====== The records ======

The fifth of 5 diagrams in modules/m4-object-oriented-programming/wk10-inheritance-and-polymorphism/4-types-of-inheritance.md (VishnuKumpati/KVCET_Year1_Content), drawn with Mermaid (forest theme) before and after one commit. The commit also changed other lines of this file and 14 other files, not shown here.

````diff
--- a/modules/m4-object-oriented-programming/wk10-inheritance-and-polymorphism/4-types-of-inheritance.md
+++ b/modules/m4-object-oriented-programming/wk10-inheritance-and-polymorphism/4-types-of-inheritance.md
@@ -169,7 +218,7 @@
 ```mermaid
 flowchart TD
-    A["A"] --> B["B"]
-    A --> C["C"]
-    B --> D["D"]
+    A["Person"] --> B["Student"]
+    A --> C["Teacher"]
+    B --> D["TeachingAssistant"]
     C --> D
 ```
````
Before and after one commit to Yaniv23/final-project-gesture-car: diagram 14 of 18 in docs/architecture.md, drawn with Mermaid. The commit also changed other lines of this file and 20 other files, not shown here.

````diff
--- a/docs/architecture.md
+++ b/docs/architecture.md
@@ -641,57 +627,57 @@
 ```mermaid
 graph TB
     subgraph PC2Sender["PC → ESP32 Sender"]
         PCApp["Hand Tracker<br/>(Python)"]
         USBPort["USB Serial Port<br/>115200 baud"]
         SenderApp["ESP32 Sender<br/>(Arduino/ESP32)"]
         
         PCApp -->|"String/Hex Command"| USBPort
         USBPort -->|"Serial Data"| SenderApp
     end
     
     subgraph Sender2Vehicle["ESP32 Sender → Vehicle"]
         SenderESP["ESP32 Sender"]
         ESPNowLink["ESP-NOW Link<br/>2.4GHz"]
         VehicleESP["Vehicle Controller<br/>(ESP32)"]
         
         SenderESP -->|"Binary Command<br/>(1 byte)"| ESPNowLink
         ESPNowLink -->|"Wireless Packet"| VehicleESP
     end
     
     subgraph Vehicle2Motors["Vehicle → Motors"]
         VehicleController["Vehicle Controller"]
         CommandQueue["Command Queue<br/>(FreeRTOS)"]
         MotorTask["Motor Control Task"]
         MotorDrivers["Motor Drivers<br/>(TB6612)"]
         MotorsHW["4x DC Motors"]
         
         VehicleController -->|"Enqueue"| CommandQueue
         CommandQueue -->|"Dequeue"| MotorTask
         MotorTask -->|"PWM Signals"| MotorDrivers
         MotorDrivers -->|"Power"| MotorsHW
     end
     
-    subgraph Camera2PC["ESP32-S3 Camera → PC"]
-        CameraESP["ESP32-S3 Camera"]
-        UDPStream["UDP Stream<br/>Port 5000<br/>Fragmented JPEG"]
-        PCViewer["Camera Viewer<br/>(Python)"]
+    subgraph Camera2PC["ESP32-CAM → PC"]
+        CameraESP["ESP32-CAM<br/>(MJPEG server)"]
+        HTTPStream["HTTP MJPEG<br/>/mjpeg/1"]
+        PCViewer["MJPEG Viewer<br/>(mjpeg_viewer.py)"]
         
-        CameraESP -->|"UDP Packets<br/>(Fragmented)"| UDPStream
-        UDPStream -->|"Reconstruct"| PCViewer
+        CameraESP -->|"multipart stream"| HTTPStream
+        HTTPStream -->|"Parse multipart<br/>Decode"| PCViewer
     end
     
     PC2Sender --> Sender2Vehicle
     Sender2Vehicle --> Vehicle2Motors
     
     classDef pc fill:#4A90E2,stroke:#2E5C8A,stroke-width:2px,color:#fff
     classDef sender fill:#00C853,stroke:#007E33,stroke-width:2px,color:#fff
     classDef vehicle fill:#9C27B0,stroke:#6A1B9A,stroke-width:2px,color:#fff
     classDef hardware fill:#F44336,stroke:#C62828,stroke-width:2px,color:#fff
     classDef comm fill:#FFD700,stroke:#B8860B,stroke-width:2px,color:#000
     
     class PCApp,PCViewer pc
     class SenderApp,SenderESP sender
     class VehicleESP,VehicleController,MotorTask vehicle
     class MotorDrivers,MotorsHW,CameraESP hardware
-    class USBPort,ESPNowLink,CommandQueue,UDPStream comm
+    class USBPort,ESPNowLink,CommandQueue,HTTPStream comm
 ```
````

======

- [What is expected] All that is wanted is the number of lines in the records that include the string "Serial".

- [Exercise result] 2